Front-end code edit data
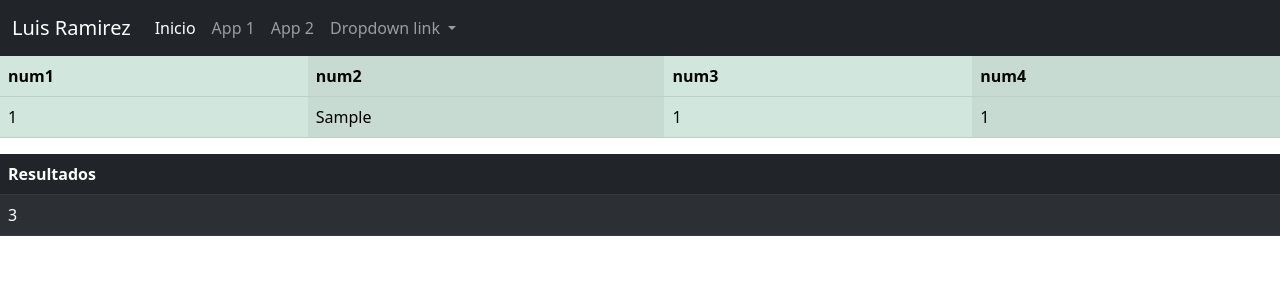
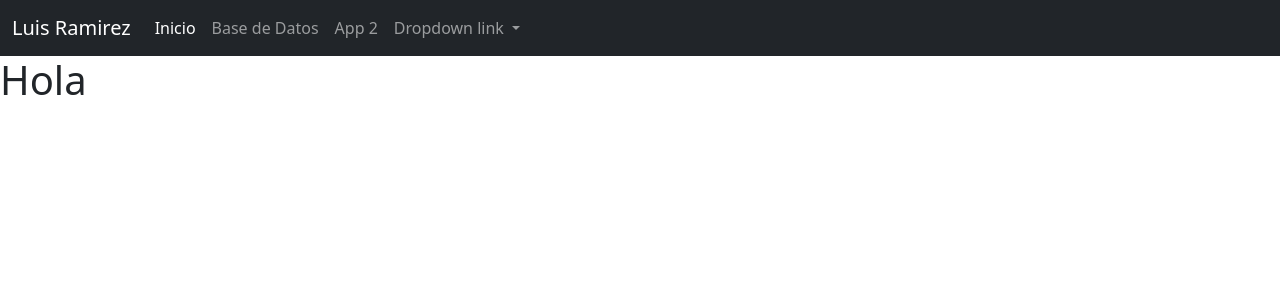
Before and after one commit to LuisRamirezSandoval/DJANGO-ALGORITHMS, a Django app: page / in a window 1280 px wide. Shown: the top 300 px of the page. Run offline with Django 4.2, Linux system fonts and the light colour scheme; tables that the repository leaves empty hold one stand-in row (values such as "Sample post").

Commit message:
herencia templates 3

```diff
--- a/Examen/app1/templates/app1/base.html
+++ b/Examen/app1/templates/app1/base.html
@@ -23,7 +23,7 @@
                 <a class="nav-link active" aria-current="page" href="/">Inicio</a>
               </li>
               <li class="nav-item">
-                <a class="nav-link" href="{% url 'hola_mundo' %}">App 1</a>
+                <a class="nav-link" href="{% url 'post_list' %}">Base de Datos</a>
               </li>
               <li class="nav-item">
                 <a class="nav-link" href="#">App 2</a>
--- /dev/null
+++ b/Examen/app1/templates/app1/index.html
@@ -0,0 +1,9 @@
+{% extends 'app1/base.html' %}
+
+{% block title%}Inicio{% endblock title %}
+
+{% block content %}
+
+    <h1>Hola</h1>
+
+{% endblock %}
--- a/Examen/app1/templates/app1/post_list.html
+++ b/Examen/app1/templates/app1/post_list.html
@@ -5,7 +5,7 @@
     <meta charset="UTF-8">
     <meta http-equiv="X-UA-Compatible" content="IE=edge">
     <meta name="viewport" content="width=device-width, initial-scale=1.0">
-    <title>Inicio</title>
+    <title>BD</title>
     <link href="https://cdn.jsdelivr.net/npm/bootstrap@5.2.1/dist/css/bootstrap.min.css" rel="stylesheet" integrity="sha384-iYQeCzEYFbKjA/T2uDLTpkwGzCiq6soy8tYaI1GyVh/UjpbCx/TYkiZhlZB6+fzT" crossorigin="anonymous">
     <script src="https://cdn.jsdelivr.net/npm/bootstrap@5.2.1/dist/js/bootstrap.bundle.min.js" integrity="sha384-u1OknCvxWvY5kfmNBILK2hRnQC3Pr17a+RTT6rIHI7NnikvbZlHgTPOOmMi466C8" crossorigin="anonymous"></script>
     <link rel="stylesheet" href="/Examen/app1/static/css/app1.css">
@@ -23,7 +23,7 @@
                 <a class="nav-link active" aria-current="page" href="/">Inicio</a>
               </li>
               <li class="nav-item">
-                <a class="nav-link" href="{% url 'hola_mundo' %}">App 1</a>
+                <a class="nav-link" href="{% url 'post_list' %}">Base de Datos</a>
               </li>
               <li class="nav-item">
                 <a class="nav-link" href="#">App 2</a>
--- a/Examen/app1/urls.py
+++ b/Examen/app1/urls.py
@@ -2,6 +2,6 @@ from django.urls import path
 from . import views
 
 urlpatterns = [
-    path(r'', views.post_list, name='post_list'),
-    path('hola_mundo/', views.hola_mundo, name='hola_mundo'),
+    path(r'', views.index, name='index'),
+    path('post_list/', views.post_list, name='post_list'),
 ]
--- a/Examen/app1/views.py
+++ b/Examen/app1/views.py
@@ -2,6 +2,9 @@ from django.shortcuts import render
 from .models import Post
 
 # Create your views here.
+
+def index(request):
+    return render(request, 'app1/index.html', {})
 
 def post_list(request):
     consulta = Post.objects.all()
```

**Task instructions:** If a line in the entries contains the word "views", copy that line out.

**Reply:**
 from . import views
-    path(r'', views.post_list, name='post_list'),
-    path('hola_mundo/', views.hola_mundo, name='hola_mundo'),
+    path(r'', views.index, name='index'),
+    path('post_list/', views.post_list, name='post_list'),
--- a/Examen/app1/views.py
+++ b/Examen/app1/views.py
 # Create your views here.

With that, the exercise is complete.